Segment Start: Task inputs

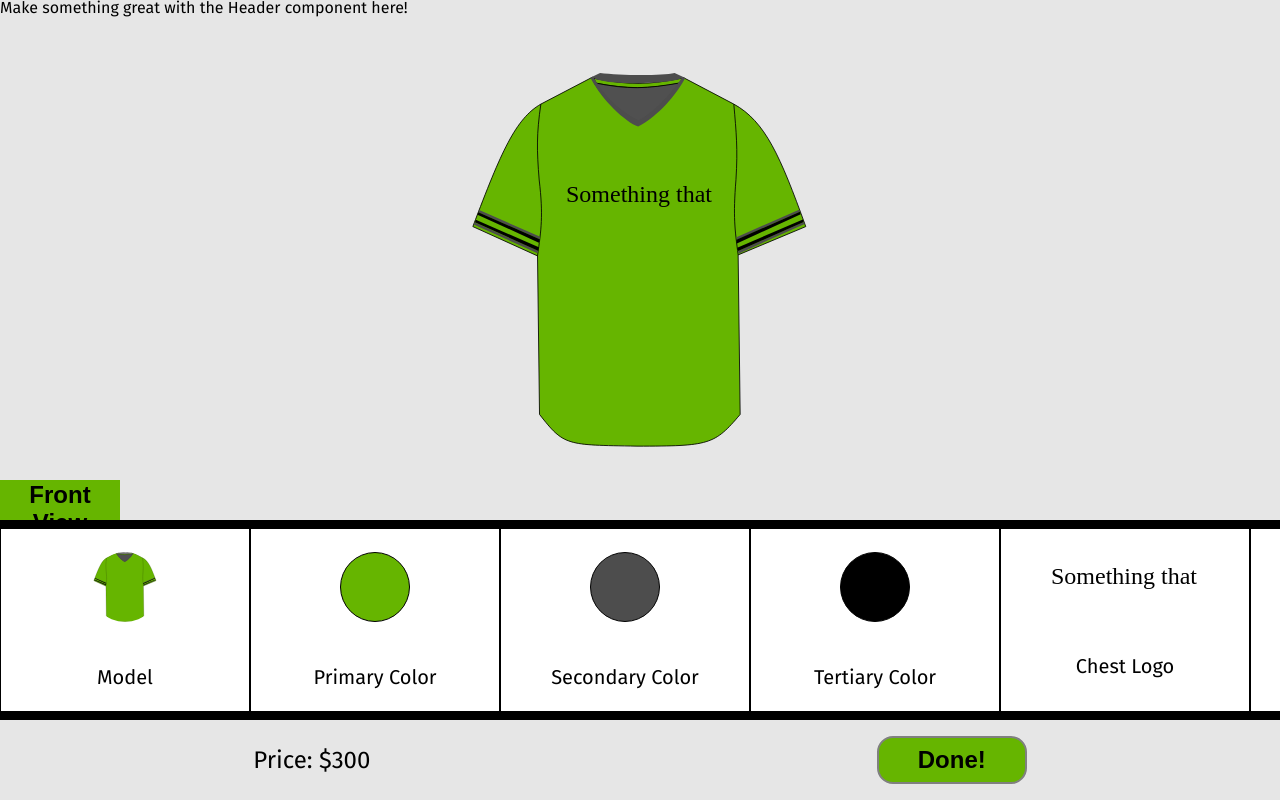
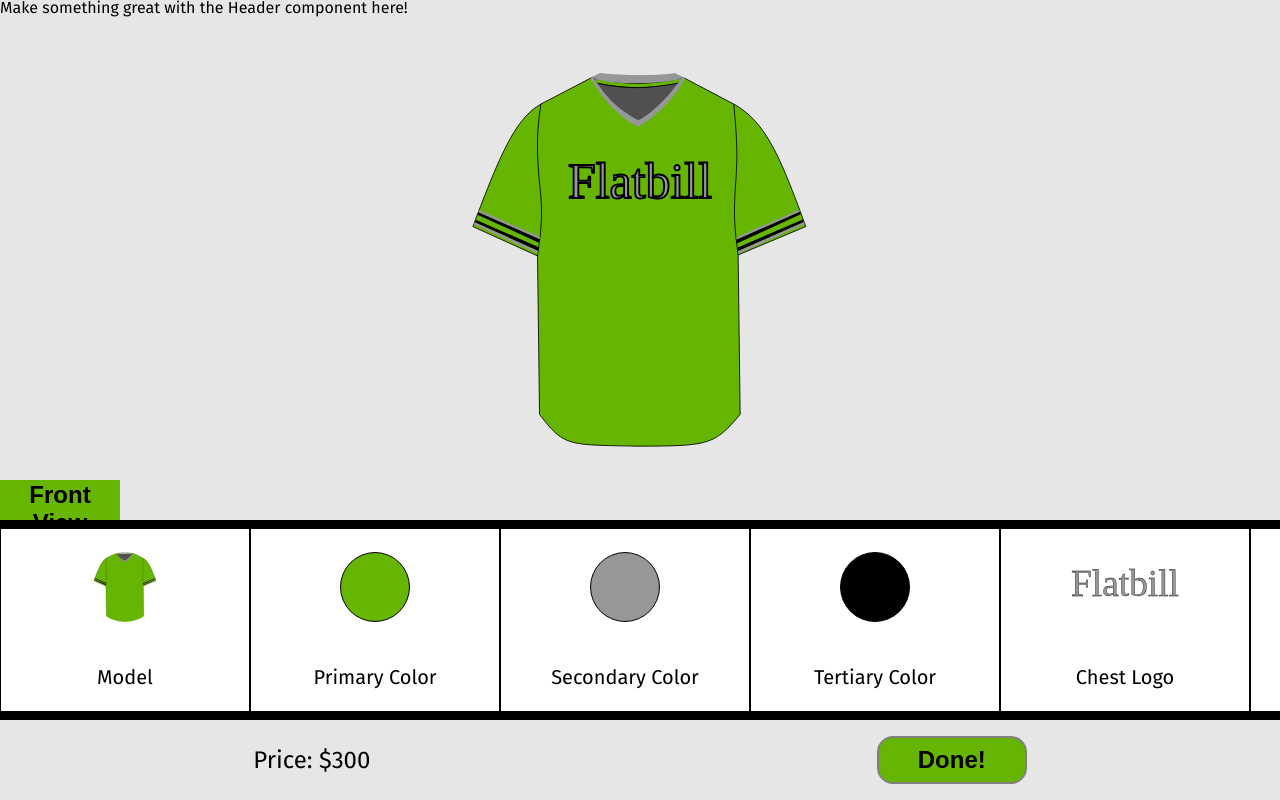
Before and after one commit to anthonyshew/flatbill-customizer, a React (Create React App) app in the folder client/: page / in a window 1280 px wide. Built offline with nearby package versions, Linux system fonts and the light colour scheme; a web font is replaced by a local one.

Commit message:
Massive chest logo custimizing progress.

```diff
--- a/client/package.json
+++ b/client/package.json
@@ -4,15 +4,14 @@
   "private": true,
   "proxy": "http://localhost:5000",
   "dependencies": {
+    "font-picker-react": "^3.5.0",
     "gsap": "^3.1.1",
     "node-sass": "^4.13.1",
     "react": "^16.12.0",
     "react-dom": "^16.12.0",
     "react-ga": "^2.7.0",
-    "react-lazyload": "^2.6.5",
     "react-router-dom": "^5.1.2",
-    "react-scripts": "^3.3.1",
-    "react-transition-group": "^4.3.0"
+    "react-scripts": "^3.3.1"
   },
   "scripts": {
     "start": "react-scripts start",
--- a/client/src/components/DefaultSlider/DefaultSlider.js
+++ b/client/src/components/DefaultSlider/DefaultSlider.js
@@ -2,7 +2,8 @@ import React from 'react'
 import SliderItem from '../SliderItem/SliderItem'
 
 import useStateValue from '../../lib/hooks/useStateValue'
-import SVG from '../SVG/SVG'
+import SVG from '../SVG'
+import ChestLogo from '../lib/ChestLogo'
 
 const DefaultSlider = ({ ...props }) => {
 
@@ -10,7 +11,6 @@ const DefaultSlider = ({ ...props }) => {
         primaryColor,
         secondaryColor,
         tertiaryColor,
-        chestLogo,
         leftArmLogo,
         rightArmLogo }, dispatch] = useStateValue()
 
@@ -35,7 +35,7 @@ const DefaultSlider = ({ ...props }) => {
         clickHandler: () => dispatch({ type: "EDITOR_CHANGE", menu: 'tertiaryColor' })
     },
     {
-        image: <p className="chest-logo" style={{ maxWidth: "150px", whiteSpace: "nowrap", overflow: "hidden", padding: "1px", fontFamily: chestLogo.fontFamily, fontSize: chestLogo.fontSize + "px" }}>{chestLogo.text}</p>,
+        image: <ChestLogo avatarImage className="avatar jersey-text" fontSize="32px" />,
         text: 'Chest Logo',
         clickHandler: () => dispatch({ type: "EDITOR_CHANGE", menu: 'chestLogo' })
     },
--- a/client/src/components/HorizontalSlider/HorizontalSlider.js
+++ b/client/src/components/HorizontalSlider/HorizontalSlider.js
@@ -1,5 +1,6 @@
 import React from 'react'
 import './_HorizontalSlider.scss'
+import FontPicker from 'font-picker-react'
 import useStateValue from '../../lib/hooks/useStateValue'
 
 import DefaultSlider from '../DefaultSlider'
@@ -9,7 +10,7 @@ import LogoSlider from '../LogoEditor'
 
 const HorizontalSlider = ({ ...props }) => {
 
-    const [{ editorCurrentlyOpen }] = useStateValue()
+    const [{ editorCurrentlyOpen, chestLogo }, dispatch] = useStateValue()
 
     return (
         <ul className="horizontal-slider">
@@ -19,7 +20,14 @@ const HorizontalSlider = ({ ...props }) => {
                         editorCurrentlyOpen === "secondaryColor" ? <ColorSlider colorType="secondary" /> :
                             editorCurrentlyOpen === "tertiaryColor" ? <ColorSlider colorType="tertiary" /> :
                                 editorCurrentlyOpen === "chestLogo" ? <LogoSlider logoLocation="chestLogo" /> :
-                                    console.error('There is probably a state issue.')
+                                    editorCurrentlyOpen === "fontPickerChest" ? <FontPicker
+                                        apiKey="AIzaSyC3bkG4lNevY9wZ7LXAyLOwUyFUgpyq4fw"
+                                        activeFontFamily={chestLogo.fontFamily}
+                                        onChange={nextFont => dispatch({
+                                            type: "LOGO_FONT_CHANGE",
+                                            newFont: nextFont.family
+                                        })} /> :
+                                        console.error('There is probably a state issue.')
             }
         </ul>
     )
--- a/client/src/components/LogoEditor/LogoEditor.js
+++ b/client/src/components/LogoEditor/LogoEditor.js
@@ -3,10 +3,11 @@ import SliderItem from '../SliderItem'
 
 import useStateValue from '../../lib/hooks/useStateValue'
 import SVG from '../SVG'
+import ChestLogo from '../lib/ChestLogo'
 
 const LogoEditor = ({ logoLocation, ...props }) => {
 
-    const [{ chestLogo, editorCurrentlyOpen }, dispatch] = useStateValue()
+    const [{ chestLogo }, dispatch] = useStateValue()
     return (
         <>
             <SliderItem
@@ -24,18 +25,19 @@ const LogoEditor = ({ logoLocation, ...props }) => {
                 handleClick={() => dispatch({ type: "FONT_SIZE_DOWN" })}
             />
             <SliderItem
-                image={
-                    <SVG name="increase-font-size" className="avatar" />
-                }
+                image={<SVG name="increase-font-size" className="avatar" />}
                 text="Increase Font Size"
                 handleClick={() => dispatch({ type: "FONT_SIZE_UP" })}
             />
             <SliderItem
-                image={
-                    <SVG name="increase-font-size" className="avatar" />
-                }
-                text="Increase Font Size"
-                handleClick={() => dispatch({ type: "FONT_SIZE_UP" })}
+                image={<ChestLogo avatarImage className="avatar jersey-text" fontSize="32px" />}
+                text="Select Font"
+                handleClick={() => dispatch({ type: "EDITOR_CHANGE", menu: "fontPickerChest" })}
+            />
+            <SliderItem
+                image={chestLogo.outline ? <SVG name="check-mark" className="avatar" /> : <SVG name="prohibit" className="avatar" />}
+                text="Toggle Outline"
+                handleClick={() => dispatch({ type: "TOGGLE_CHEST_OUTLINE" })}
             />
         </>
     )
--- a/client/src/components/ProductDisplay/ProductDisplay.js
+++ b/client/src/components/ProductDisplay/ProductDisplay.js
@@ -2,27 +2,17 @@ import React from 'react'
 import './_ProductDisplay.scss'
 import useStateValue from '../../lib/hooks/useStateValue'
 
-import SVG from '../SVG/SVG'
+import SVG from '../SVG'
+import ChestLogo from '../lib/ChestLogo'
 
 const ProductDisplay = ({ ...props }) => {
 
-    const [{ model, view, chestLogo }] = useStateValue()
+    const [{ model, view }] = useStateValue()
 
     return (
         <div className="product-display">
             {<SVG name={model + "-" + view} alt={'shut'} title={'up'} desc='please' /> ?? "Look at my product!"}
-            <p
-                className="chest-logo"
-                style={{
-                    maxWidth: "150px",
-                    whiteSpace: "nowrap",
-                    overflow: "hidden",
-                    padding: "1px",
-                    fontFamily: chestLogo.fontFamily,
-                    fontSize: chestLogo.fontSize + "px"
-                }}>
-                {chestLogo.text}
-            </p>
+            {view === "front" ? <ChestLogo className="chest-logo" /> : null}
         </div>
     )
 }
--- a/client/src/components/ProductDisplay/_ProductDisplay.scss
+++ b/client/src/components/ProductDisplay/_ProductDisplay.scss
@@ -15,6 +15,7 @@
         position: absolute;
         left: 50%;
         top: 34%;
-        transform: translate(-50%, -34%)
+        transform: translate(-50%, -34%);
+        text-align: center;
     }
 }
--- a/client/src/components/SVG/SVG.js
+++ b/client/src/components/SVG/SVG.js
@@ -197,6 +197,30 @@ const getPath = (name,
                     </svg>
                 </>
             )
+        case "check-mark":
+            return (
+                <>
+                    <svg className={className} viewBox="0 0 120 60" fill="none" role="img" alt="Check yes!" >
+                        <path
+                            d="M4.183 47.378l20.648 19.81a5 5 0 006.505.36L96.23 17.751a5 5 0 00.688-7.294l-5.255-5.895a5 5 0 00-6.883-.554l-52.906 42.95a5 5 0 01-6.95-.63l-8.897-10.394a5 5 0 00-7.334-.284L4.11 40.235a5 5 0 00.074 7.143z"
+                            stroke="#086300"
+                            strokeWidth={5}
+                        />
+                    </svg>
+                </>
+            )
+        case "prohibit":
+            return (
+                <>
+                    <svg className={className} viewBox="0 0 100 100" fill="none" role="img" alt="The sign for general prohibition.">
+                        <path
+                            d="M66.373 8.071L26.097 88.134C13.424 80.172 5 66.07 5 50 5 25.147 25.147 5 50 5a44.887 44.887 0 0116.373 3.071zM50 95a44.93 44.93 0 01-14.894-2.523l40.118-79.748C87.158 20.82 95 34.495 95 50c0 24.853-20.147 45-45 45z"
+                            stroke="#E61B1B"
+                            strokeWidth={10}
+                        />
+                    </svg>
+                </>
+            )
         default:
             return <svg className={className} role="img">
                 <title>Forgotten SVG!</title>
--- /dev/null
+++ b/client/src/components/lib/ChestLogo.js
@@ -0,0 +1,40 @@
+import React from 'react'
+import useStateValue from '../../lib/hooks/useStateValue'
+
+const ChestLogo = ({ className, avatarImage, fontSize, ...props }) => {
+
+    const [{ chestLogo, secondaryColor, tertiaryColor }] = useStateValue()
+
+    return (
+        <>
+            <svg className={className} style={{ width: avatarImage ? "100%" : "" }} viewBox="0 0 73 60" fill="none" role="img" >
+                <text x="50%" y={avatarImage ? "50%" : "33%"} dominantBaseline="middle" textAnchor="middle"
+                    style={{
+                        fill: secondaryColor,
+                        stroke: tertiaryColor,
+                        strokeWidth: chestLogo.outline ? .3 : 0,
+                        fontFamily: chestLogo.fontFamily,
+                        fontSize: fontSize || chestLogo.fontSize,
+                        borderRadius: "initial"
+                    }}>
+                    {chestLogo.text}
+                </text>
+            </svg>
+            {/* <p
+                className="chest-logo"
+                style={{
+                    maxWidth: "150px",
+                    whiteSpace: "nowrap",
+                    overflow: "hidden",
+                    padding: "1px",
+                    fontFamily: chestLogo.fontFamily,
+                    fontSize: chestLogo.fontSize + "px",
+                    color: tertiaryColor
+                }}>
+                {chestLogo.text}
+            </p> */}
+        </>
+    )
+}
+
+export default ChestLogo
--- a/client/src/lib/state/state.js
+++ b/client/src/lib/state/state.js
@@ -3,13 +3,13 @@ export const initialState = {
     view: 'front',
     model: 'solid',
     primaryColor: '#66b500',
-    secondaryColor: '#4d4d4d',
+    secondaryColor: '#969799',
     tertiaryColor: '#000000',
     chestLogo: {
-        text: "Something that is vastly too long",
+        text: "Flatbill",
         fontFamily: "Fira Sans Condensed",
-        fontSize: 24,
-        outline: false
+        fontSize: 8,
+        outline: true
     },
     leftArmLogo: 'logo',
     rightArmLogo: 'hamburger',
@@ -70,6 +70,22 @@ export const reducer = (state, action) => {
                     fontSize: state.chestLogo.fontSize + 1
                 }
             }
+        case 'TOGGLE_CHEST_OUTLINE':
+            return {
+                ...state,
+                chestLogo: {
+                    ...state.chestLogo,
+                    outline: !state.chestLogo.outline
+                }
+            }
+        case 'LOGO_FONT_CHANGE':
+            return {
+                ...state,
+                chestLogo: {
+                    ...state.chestLogo,
+                    fontFamily: action.newFont
+                }
+            }
         default:
             return state
     }
```
Also changed, not shown: 2 other files (tests, documents, lock files or other folders).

Segment End: Task inputs

:: What the task requires ::
Whenever the word "fill" turns up in a line of the listing above, copy the line.

:: Response to the exercise ::
+                    <svg className={className} viewBox="0 0 120 60" fill="none" role="img" alt="Check yes!" >
+                    <svg className={className} viewBox="0 0 100 100" fill="none" role="img" alt="The sign for general prohibition.">
+            <svg className={className} style={{ width: avatarImage ? "100%" : "" }} viewBox="0 0 73 60" fill="none" role="img" >
+                        fill: secondaryColor,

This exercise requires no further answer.